### [Task instructions]
Where the data below shows a picture, leave that picture out and copy the rest exactly.

Entries taken from a collection
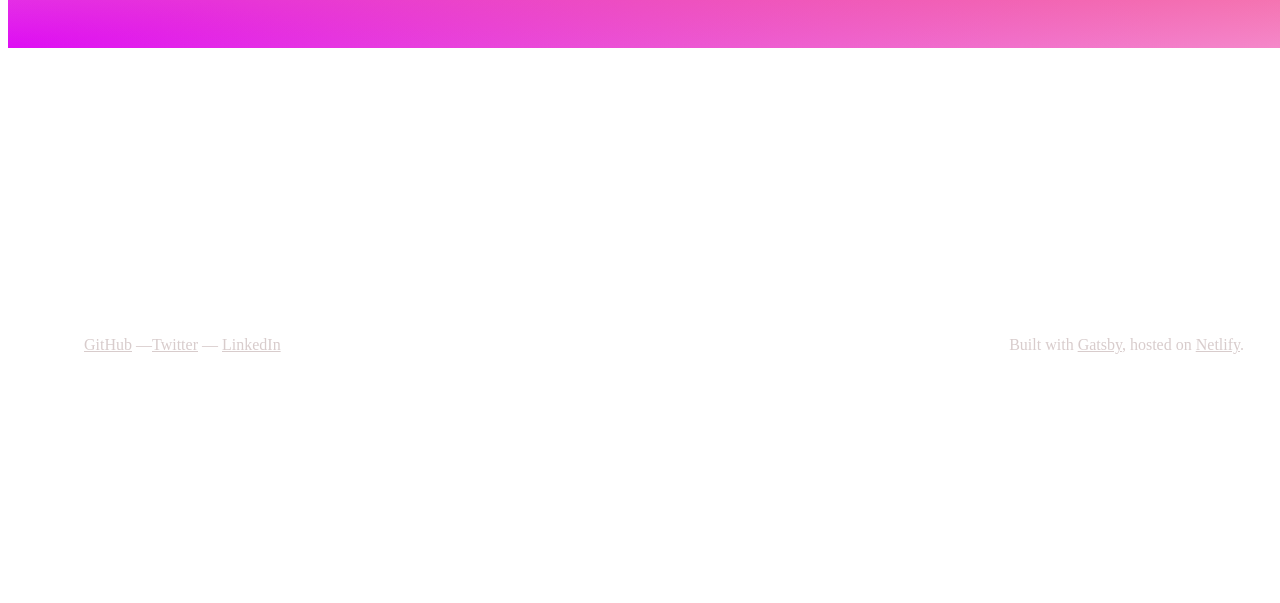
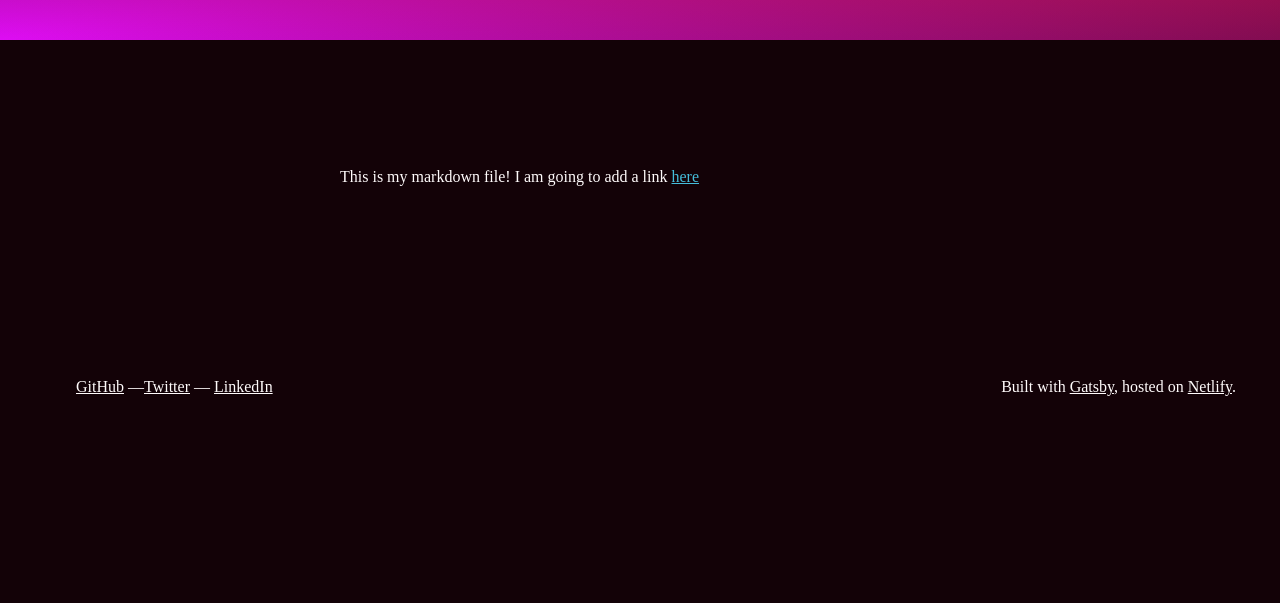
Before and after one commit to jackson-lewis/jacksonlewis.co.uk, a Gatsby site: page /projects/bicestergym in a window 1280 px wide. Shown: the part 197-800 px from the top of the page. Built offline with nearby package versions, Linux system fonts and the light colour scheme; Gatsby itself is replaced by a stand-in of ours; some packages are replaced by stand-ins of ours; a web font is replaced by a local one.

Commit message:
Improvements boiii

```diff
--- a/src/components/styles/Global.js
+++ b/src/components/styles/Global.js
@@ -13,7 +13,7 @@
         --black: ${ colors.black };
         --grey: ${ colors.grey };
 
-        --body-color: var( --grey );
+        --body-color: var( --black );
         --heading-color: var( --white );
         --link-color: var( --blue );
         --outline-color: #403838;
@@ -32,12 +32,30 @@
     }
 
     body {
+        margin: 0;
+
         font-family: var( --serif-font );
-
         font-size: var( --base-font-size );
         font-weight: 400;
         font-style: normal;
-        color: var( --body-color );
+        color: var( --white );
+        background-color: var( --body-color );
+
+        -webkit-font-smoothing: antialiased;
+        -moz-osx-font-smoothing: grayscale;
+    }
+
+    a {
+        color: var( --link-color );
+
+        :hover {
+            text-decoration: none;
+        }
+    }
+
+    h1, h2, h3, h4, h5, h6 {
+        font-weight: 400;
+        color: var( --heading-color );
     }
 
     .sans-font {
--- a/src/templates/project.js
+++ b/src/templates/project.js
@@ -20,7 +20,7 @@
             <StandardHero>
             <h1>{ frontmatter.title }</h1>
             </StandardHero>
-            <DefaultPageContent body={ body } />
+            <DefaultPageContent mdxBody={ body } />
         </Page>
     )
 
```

### [Response area]
Before and after one commit to jackson-lewis/jacksonlewis.co.uk, a Gatsby site: page /projects/bicestergym in a window 1280 px wide. Shown: the part 197-800 px from the top of the page. Built offline with nearby package versions, Linux system fonts and the light colour scheme; Gatsby itself is replaced by a stand-in of ours; some packages are replaced by stand-ins of ours; a web font is replaced by a local one.

Commit message:
Improvements boiii

```diff
--- a/src/components/styles/Global.js
+++ b/src/components/styles/Global.js
@@ -13,7 +13,7 @@
         --black: ${ colors.black };
         --grey: ${ colors.grey };
 
-        --body-color: var( --grey );
+        --body-color: var( --black );
         --heading-color: var( --white );
         --link-color: var( --blue );
         --outline-color: #403838;
@@ -32,12 +32,30 @@
     }
 
     body {
+        margin: 0;
+
         font-family: var( --serif-font );
-
         font-size: var( --base-font-size );
         font-weight: 400;
         font-style: normal;
-        color: var( --body-color );
+        color: var( --white );
+        background-color: var( --body-color );
+
+        -webkit-font-smoothing: antialiased;
+        -moz-osx-font-smoothing: grayscale;
+    }
+
+    a {
+        color: var( --link-color );
+
+        :hover {
+            text-decoration: none;
+        }
+    }
+
+    h1, h2, h3, h4, h5, h6 {
+        font-weight: 400;
+        color: var( --heading-color );
     }
 
     .sans-font {
--- a/src/templates/project.js
+++ b/src/templates/project.js
@@ -20,7 +20,7 @@
             <StandardHero>
             <h1>{ frontmatter.title }</h1>
             </StandardHero>
-            <DefaultPageContent body={ body } />
+            <DefaultPageContent mdxBody={ body } />
         </Page>
     )
 
```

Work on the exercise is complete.